• Supplied data:

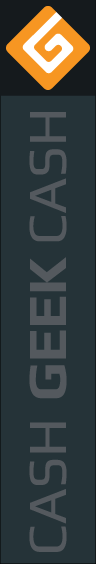
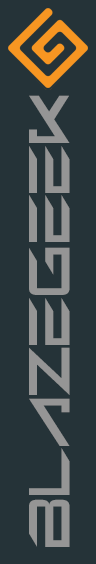
Updates gfx for splash screen, and replaces chevron and warning gfx. Re-versions to 0.0.2.2

diff --git a/src/clientversion.h b/src/clientversion.h
@@ -17,7 +17,7 @@
 #define CLIENT_VERSION_MAJOR 0
 #define CLIENT_VERSION_MINOR 0
 #define CLIENT_VERSION_REVISION 2
-#define CLIENT_VERSION_BUILD 1
+#define CLIENT_VERSION_BUILD 2
 
 //! Set to true for release, false for prerelease or test build
 #define CLIENT_VERSION_IS_RELEASE true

• Task to complete: Every entry above needs to be printed again exactly, with its pictures left out.

• Answer box:
Updates gfx for splash screen, and replaces chevron and warning gfx. Re-versions to 0.0.2.2

diff --git a/src/clientversion.h b/src/clientversion.h
@@ -17,7 +17,7 @@
 #define CLIENT_VERSION_MAJOR 0
 #define CLIENT_VERSION_MINOR 0
 #define CLIENT_VERSION_REVISION 2
-#define CLIENT_VERSION_BUILD 1
+#define CLIENT_VERSION_BUILD 2
 
 //! Set to true for release, false for prerelease or test build
 #define CLIENT_VERSION_IS_RELEASE true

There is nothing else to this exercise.